** WHAT THE EXERCISE ASKS **
Exact reproduction of the listing is required. Pictures are not reproduced.

*** GIVEN INFORMATION Section Begins ***

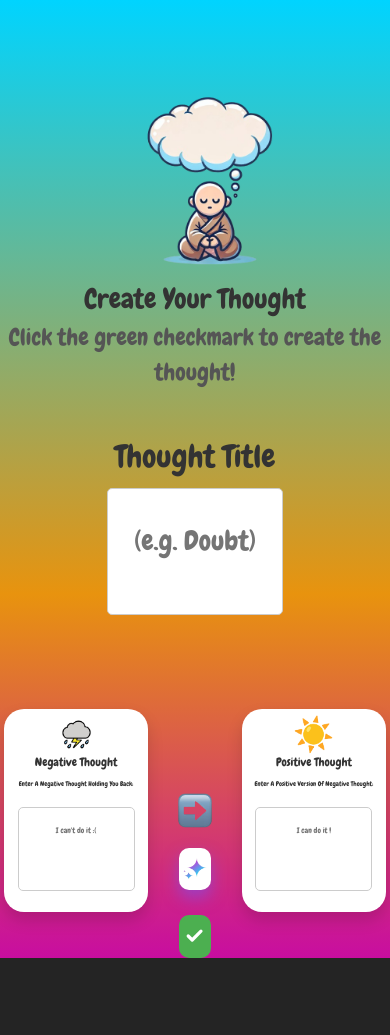
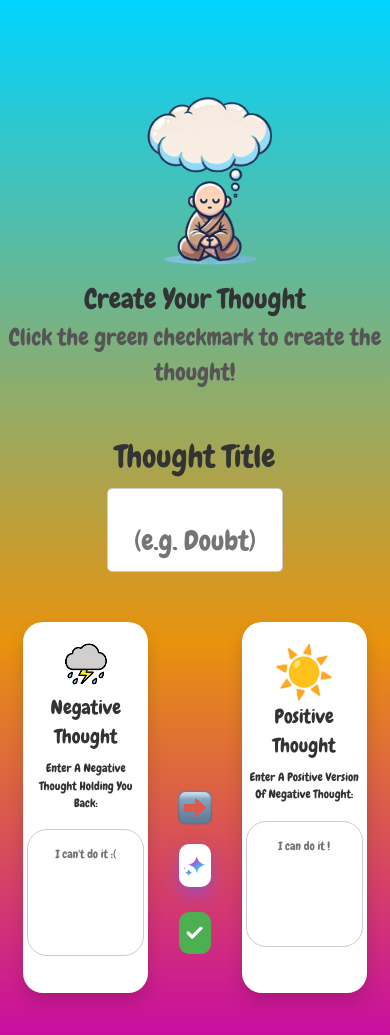
Before and after one commit to estebanrodriguez28/mind-mastery-react, a React (Vite) app: page /change in a window 390 px wide. Before the commit the page ends 958 px from the top, so only its background shows below. Built offline with nearby package versions, Linux system fonts and the light colour scheme.

Commit message:
testing layout for change thought on phone

```diff
--- a/src/App.css
+++ b/src/App.css
@@ -1980,7 +1980,7 @@ textarea {
   /* Full width */
   height: 15vh;
   /* Larger height */
-  margin-bottom: 5vh;
+  margin-bottom: 0vh;
   /* Minimum height */
   margin-top: 0vh;
   font-family: "Chewy", serif;
@@ -2005,7 +2005,7 @@ textarea {
   .text_title {
     width: 45vw;
     /* Full width */
-    height: 15vh;
+    height: 10vh;
     font-size: 7vw;
     padding: 4vh 2vw;
   }
@@ -2250,17 +2250,18 @@ textarea {
 
   /* ✅ Large phones */
   .nthought-card {
-    width: 35vw;
+    width: 30vw;
     /* Fixed width */
-    height: 20vh;
+    height: 40vh;
     padding: 2vh 1vw;
+    margin-left: 0vw;
   }
 
   .nthought-card h3 {
     margin-bottom: 1vh;
     /* Reduce space below the heading */
     margin-top: 0vh;
-    font-size: 3vw;
+    font-size: 5vw;
 
 
   }
@@ -2270,13 +2271,13 @@ textarea {
     /* Remove space above the paragraph */
     margin-bottom: 2vh;
     /* Reduce space below the paragraph */
-    font-size: 1.7vw;
+    font-size: 3vw;
   }
 
   .nthought-card img {
-    margin-top: 1vh;
+    margin-top: 0vh;
     margin-bottom: 0vh;
-    width: 10vw;
+    width: 15vw;
     /* Icon size */
     height: auto;
     /* Reduce space above the image */
@@ -2287,11 +2288,11 @@ textarea {
     /* Set the height for multiple lines */
     padding: 2vh 2vw;
     /* Add padding inside the textarea for spacing */
-    font-size: 2vw;
+    font-size: 3vw;
     /* Make the text larger and more readable */
     border: 1px solid #ccc;
     /* Add a border */
-    border-radius: 5px;
+    border-radius: 20px;
     /* Round the corners */
     resize: none;
     /* Allow resizing only vertically */
@@ -2299,7 +2300,7 @@ textarea {
     /* Ensure padding doesn't affect the overall size */
     width: 30vw;
     /* Full width */
-    height: 10vh;
+    height: 15vh;
     /* Larger height */
     margin-bottom: 2vh;
     /* Minimum height */
@@ -2309,19 +2310,20 @@ textarea {
 
 @media (max-width: 480px) {
 
-  /* ✅ Small phones */
+  /* ✅ Large phones */
   .nthought-card {
-    width: 35vw;
+    width: 30vw;
     /* Fixed width */
-    height: 20vh;
+    height: 40vh;
     padding: 2vh 1vw;
+    margin-left: 0vw;
   }
 
   .nthought-card h3 {
     margin-bottom: 1vh;
     /* Reduce space below the heading */
     margin-top: 0vh;
-    font-size: 3vw;
+    font-size: 5vw;
 
 
   }
@@ -2331,13 +2333,13 @@ textarea {
     /* Remove space above the paragraph */
     margin-bottom: 2vh;
     /* Reduce space below the paragraph */
-    font-size: 1.7vw;
+    font-size: 3vw;
   }
 
   .nthought-card img {
-    margin-top: 1vh;
+    margin-top: 0vh;
     margin-bottom: 0vh;
-    width: 10vw;
+    width: 15vw;
     /* Icon size */
     height: auto;
     /* Reduce space above the image */
@@ -2348,11 +2350,11 @@ textarea {
     /* Set the height for multiple lines */
     padding: 2vh 2vw;
     /* Add padding inside the textarea for spacing */
-    font-size: 2vw;
+    font-size: 3vw;
     /* Make the text larger and more readable */
     border: 1px solid #ccc;
     /* Add a border */
-    border-radius: 5px;
+    border-radius: 20px;
     /* Round the corners */
     resize: none;
     /* Allow resizing only vertically */
@@ -2360,7 +2362,7 @@ textarea {
     /* Ensure padding doesn't affect the overall size */
     width: 30vw;
     /* Full width */
-    height: 10vh;
+    height: 15vh;
     /* Larger height */
     margin-bottom: 2vh;
     /* Minimum height */
@@ -2478,17 +2480,18 @@ textarea {
 
   /* ✅ Large phones */
   .pthought-card {
-    width: 35vw;
+    width: 30vw;
     /* Fixed width */
-    height: 20vh;
+    height: 40vh;
     padding: 2vh 1vw;
+    margin-left: 0vw;
   }
 
   .pthought-card h3 {
     margin-bottom: 1vh;
     /* Reduce space below the heading */
     margin-top: 0vh;
-    font-size: 3vw;
+    font-size: 5vw;
 
 
   }
@@ -2498,13 +2501,13 @@ textarea {
     /* Remove space above the paragraph */
     margin-bottom: 2vh;
     /* Reduce space below the paragraph */
-    font-size: 1.7vw;
+    font-size: 3vw;
   }
 
   .pthought-card img {
-    margin-top: 1vh;
+    margin-top: 0vh;
     margin-bottom: 0vh;
-    width: 10vw;
+    width: 15vw;
     /* Icon size */
     height: auto;
     /* Reduce space above the image */
@@ -2515,11 +2518,11 @@ textarea {
     /* Set the height for multiple lines */
     padding: 2vh 2vw;
     /* Add padding inside the textarea for spacing */
-    font-size: 2vw;
+    font-size: 3vw;
     /* Make the text larger and more readable */
     border: 1px solid #ccc;
     /* Add a border */
-    border-radius: 5px;
+    border-radius: 20px;
     /* Round the corners */
     resize: none;
     /* Allow resizing only vertically */
@@ -2527,7 +2530,7 @@ textarea {
     /* Ensure padding doesn't affect the overall size */
     width: 30vw;
     /* Full width */
-    height: 10vh;
+    height: 15vh;
     /* Larger height */
     margin-bottom: 2vh;
     /* Minimum height */
@@ -2538,18 +2541,21 @@ textarea {
 @media (max-width: 480px) {
 
   /* ✅ Small phones */
+
+  /* ✅ Large phones */
   .pthought-card {
-    width: 35vw;
+    width: 30vw;
     /* Fixed width */
-    height: 20vh;
+    height: 40vh;
     padding: 2vh 1vw;
+    margin-left: 0vw;
   }
 
   .pthought-card h3 {
     margin-bottom: 1vh;
     /* Reduce space below the heading */
     margin-top: 0vh;
-    font-size: 3vw;
+    font-size: 5vw;
 
 
   }
@@ -2559,13 +2565,13 @@ textarea {
     /* Remove space above the paragraph */
     margin-bottom: 2vh;
     /* Reduce space below the paragraph */
-    font-size: 1.7vw;
+    font-size: 3vw;
   }
 
   .pthought-card img {
-    margin-top: 1vh;
+    margin-top: 0vh;
     margin-bottom: 0vh;
-    width: 10vw;
+    width: 15vw;
     /* Icon size */
     height: auto;
     /* Reduce space above the image */
@@ -2576,11 +2582,11 @@ textarea {
     /* Set the height for multiple lines */
     padding: 2vh 2vw;
     /* Add padding inside the textarea for spacing */
-    font-size: 2vw;
+    font-size: 3vw;
     /* Make the text larger and more readable */
     border: 1px solid #ccc;
     /* Add a border */
-    border-radius: 5px;
+    border-radius: 20px;
     /* Round the corners */
     resize: none;
     /* Allow resizing only vertically */
@@ -2588,7 +2594,7 @@ textarea {
     /* Ensure padding doesn't affect the overall size */
     width: 30vw;
     /* Full width */
-    height: 10vh;
+    height: 15vh;
     /* Larger height */
     margin-bottom: 2vh;
     /* Minimum height */
```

*** GIVEN INFORMATION Section Ends ***

** SOLUTION TO THE EXERCISE **
Before and after one commit to estebanrodriguez28/mind-mastery-react, a React (Vite) app: page /change in a window 390 px wide. Before the commit the page ends 958 px from the top, so only its background shows below. Built offline with nearby package versions, Linux system fonts and the light colour scheme.

Commit message:
testing layout for change thought on phone

```diff
--- a/src/App.css
+++ b/src/App.css
@@ -1980,7 +1980,7 @@ textarea {
   /* Full width */
   height: 15vh;
   /* Larger height */
-  margin-bottom: 5vh;
+  margin-bottom: 0vh;
   /* Minimum height */
   margin-top: 0vh;
   font-family: "Chewy", serif;
@@ -2005,7 +2005,7 @@ textarea {
   .text_title {
     width: 45vw;
     /* Full width */
-    height: 15vh;
+    height: 10vh;
     font-size: 7vw;
     padding: 4vh 2vw;
   }
@@ -2250,17 +2250,18 @@ textarea {
 
   /* ✅ Large phones */
   .nthought-card {
-    width: 35vw;
+    width: 30vw;
     /* Fixed width */
-    height: 20vh;
+    height: 40vh;
     padding: 2vh 1vw;
+    margin-left: 0vw;
   }
 
   .nthought-card h3 {
     margin-bottom: 1vh;
     /* Reduce space below the heading */
     margin-top: 0vh;
-    font-size: 3vw;
+    font-size: 5vw;
 
 
   }
@@ -2270,13 +2271,13 @@ textarea {
     /* Remove space above the paragraph */
     margin-bottom: 2vh;
     /* Reduce space below the paragraph */
-    font-size: 1.7vw;
+    font-size: 3vw;
   }
 
   .nthought-card img {
-    margin-top: 1vh;
+    margin-top: 0vh;
     margin-bottom: 0vh;
-    width: 10vw;
+    width: 15vw;
     /* Icon size */
     height: auto;
     /* Reduce space above the image */
@@ -2287,11 +2288,11 @@ textarea {
     /* Set the height for multiple lines */
     padding: 2vh 2vw;
     /* Add padding inside the textarea for spacing */
-    font-size: 2vw;
+    font-size: 3vw;
     /* Make the text larger and more readable */
     border: 1px solid #ccc;
     /* Add a border */
-    border-radius: 5px;
+    border-radius: 20px;
     /* Round the corners */
     resize: none;
     /* Allow resizing only vertically */
@@ -2299,7 +2300,7 @@ textarea {
     /* Ensure padding doesn't affect the overall size */
     width: 30vw;
     /* Full width */
-    height: 10vh;
+    height: 15vh;
     /* Larger height */
     margin-bottom: 2vh;
     /* Minimum height */
@@ -2309,19 +2310,20 @@ textarea {
 
 @media (max-width: 480px) {
 
-  /* ✅ Small phones */
+  /* ✅ Large phones */
   .nthought-card {
-    width: 35vw;
+    width: 30vw;
     /* Fixed width */
-    height: 20vh;
+    height: 40vh;
     padding: 2vh 1vw;
+    margin-left: 0vw;
   }
 
   .nthought-card h3 {
     margin-bottom: 1vh;
     /* Reduce space below the heading */
     margin-top: 0vh;
-    font-size: 3vw;
+    font-size: 5vw;
 
 
   }
@@ -2331,13 +2333,13 @@ textarea {
     /* Remove space above the paragraph */
     margin-bottom: 2vh;
     /* Reduce space below the paragraph */
-    font-size: 1.7vw;
+    font-size: 3vw;
   }
 
   .nthought-card img {
-    margin-top: 1vh;
+    margin-top: 0vh;
     margin-bottom: 0vh;
-    width: 10vw;
+    width: 15vw;
     /* Icon size */
     height: auto;
     /* Reduce space above the image */
@@ -2348,11 +2350,11 @@ textarea {
     /* Set the height for multiple lines */
     padding: 2vh 2vw;
     /* Add padding inside the textarea for spacing */
-    font-size: 2vw;
+    font-size: 3vw;
     /* Make the text larger and more readable */
     border: 1px solid #ccc;
     /* Add a border */
-    border-radius: 5px;
+    border-radius: 20px;
     /* Round the corners */
     resize: none;
     /* Allow resizing only vertically */
@@ -2360,7 +2362,7 @@ textarea {
     /* Ensure padding doesn't affect the overall size */
     width: 30vw;
     /* Full width */
-    height: 10vh;
+    height: 15vh;
     /* Larger height */
     margin-bottom: 2vh;
     /* Minimum height */
@@ -2478,17 +2480,18 @@ textarea {
 
   /* ✅ Large phones */
   .pthought-card {
-    width: 35vw;
+    width: 30vw;
     /* Fixed width */
-    height: 20vh;
+    height: 40vh;
     padding: 2vh 1vw;
+    margin-left: 0vw;
   }
 
   .pthought-card h3 {
     margin-bottom: 1vh;
     /* Reduce space below the heading */
     margin-top: 0vh;
-    font-size: 3vw;
+    font-size: 5vw;
 
 
   }
@@ -2498,13 +2501,13 @@ textarea {
     /* Remove space above the paragraph */
     margin-bottom: 2vh;
     /* Reduce space below the paragraph */
-    font-size: 1.7vw;
+    font-size: 3vw;
   }
 
   .pthought-card img {
-    margin-top: 1vh;
+    margin-top: 0vh;
     margin-bottom: 0vh;
-    width: 10vw;
+    width: 15vw;
     /* Icon size */
     height: auto;
     /* Reduce space above the image */
@@ -2515,11 +2518,11 @@ textarea {
     /* Set the height for multiple lines */
     padding: 2vh 2vw;
     /* Add padding inside the textarea for spacing */
-    font-size: 2vw;
+    font-size: 3vw;
     /* Make the text larger and more readable */
     border: 1px solid #ccc;
     /* Add a border */
-    border-radius: 5px;
+    border-radius: 20px;
     /* Round the corners */
     resize: none;
     /* Allow resizing only vertically */
@@ -2527,7 +2530,7 @@ textarea {
     /* Ensure padding doesn't affect the overall size */
     width: 30vw;
     /* Full width */
-    height: 10vh;
+    height: 15vh;
     /* Larger height */
     margin-bottom: 2vh;
     /* Minimum height */
@@ -2538,18 +2541,21 @@ textarea {
 @media (max-width: 480px) {
 
   /* ✅ Small phones */
+
+  /* ✅ Large phones */
   .pthought-card {
-    width: 35vw;
+    width: 30vw;
     /* Fixed width */
-    height: 20vh;
+    height: 40vh;
     padding: 2vh 1vw;
+    margin-left: 0vw;
   }
 
   .pthought-card h3 {
     margin-bottom: 1vh;
     /* Reduce space below the heading */
     margin-top: 0vh;
-    font-size: 3vw;
+    font-size: 5vw;
 
 
   }
@@ -2559,13 +2565,13 @@ textarea {
     /* Remove space above the paragraph */
     margin-bottom: 2vh;
     /* Reduce space below the paragraph */
-    font-size: 1.7vw;
+    font-size: 3vw;
   }
 
   .pthought-card img {
-    margin-top: 1vh;
+    margin-top: 0vh;
     margin-bottom: 0vh;
-    width: 10vw;
+    width: 15vw;
     /* Icon size */
     height: auto;
     /* Reduce space above the image */
@@ -2576,11 +2582,11 @@ textarea {
     /* Set the height for multiple lines */
     padding: 2vh 2vw;
     /* Add padding inside the textarea for spacing */
-    font-size: 2vw;
+    font-size: 3vw;
     /* Make the text larger and more readable */
     border: 1px solid #ccc;
     /* Add a border */
-    border-radius: 5px;
+    border-radius: 20px;
     /* Round the corners */
     resize: none;
     /* Allow resizing only vertically */
@@ -2588,7 +2594,7 @@ textarea {
     /* Ensure padding doesn't affect the overall size */
     width: 30vw;
     /* Full width */
-    height: 10vh;
+    height: 15vh;
     /* Larger height */
     margin-bottom: 2vh;
     /* Minimum height */
```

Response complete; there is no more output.